Dataset records

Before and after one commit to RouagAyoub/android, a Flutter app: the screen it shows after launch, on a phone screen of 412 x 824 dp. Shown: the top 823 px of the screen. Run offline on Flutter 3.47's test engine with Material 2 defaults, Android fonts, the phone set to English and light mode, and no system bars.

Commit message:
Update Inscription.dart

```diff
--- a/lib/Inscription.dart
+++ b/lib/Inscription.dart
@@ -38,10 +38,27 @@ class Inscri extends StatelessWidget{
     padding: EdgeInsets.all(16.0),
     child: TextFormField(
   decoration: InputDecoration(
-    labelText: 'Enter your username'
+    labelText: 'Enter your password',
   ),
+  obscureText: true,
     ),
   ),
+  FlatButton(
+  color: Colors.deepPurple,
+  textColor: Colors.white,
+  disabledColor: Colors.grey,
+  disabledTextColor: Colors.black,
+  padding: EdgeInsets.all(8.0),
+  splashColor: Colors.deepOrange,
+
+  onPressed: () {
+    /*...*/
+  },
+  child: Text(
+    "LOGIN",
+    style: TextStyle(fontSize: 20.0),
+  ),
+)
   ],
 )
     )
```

What is expected: Nothing in the records may change; write them out again in full.

Answer box:
Before and after one commit to RouagAyoub/android, a Flutter app: the screen it shows after launch, on a phone screen of 412 x 824 dp. Shown: the top 823 px of the screen. Run offline on Flutter 3.47's test engine with Material 2 defaults, Android fonts, the phone set to English and light mode, and no system bars.

Commit message:
Update Inscription.dart

```diff
--- a/lib/Inscription.dart
+++ b/lib/Inscription.dart
@@ -38,10 +38,27 @@ class Inscri extends StatelessWidget{
     padding: EdgeInsets.all(16.0),
     child: TextFormField(
   decoration: InputDecoration(
-    labelText: 'Enter your username'
+    labelText: 'Enter your password',
   ),
+  obscureText: true,
     ),
   ),
+  FlatButton(
+  color: Colors.deepPurple,
+  textColor: Colors.white,
+  disabledColor: Colors.grey,
+  disabledTextColor: Colors.black,
+  padding: EdgeInsets.all(8.0),
+  splashColor: Colors.deepOrange,
+
+  onPressed: () {
+    /*...*/
+  },
+  child: Text(
+    "LOGIN",
+    style: TextStyle(fontSize: 20.0),
+  ),
+)
   ],
 )
     )
```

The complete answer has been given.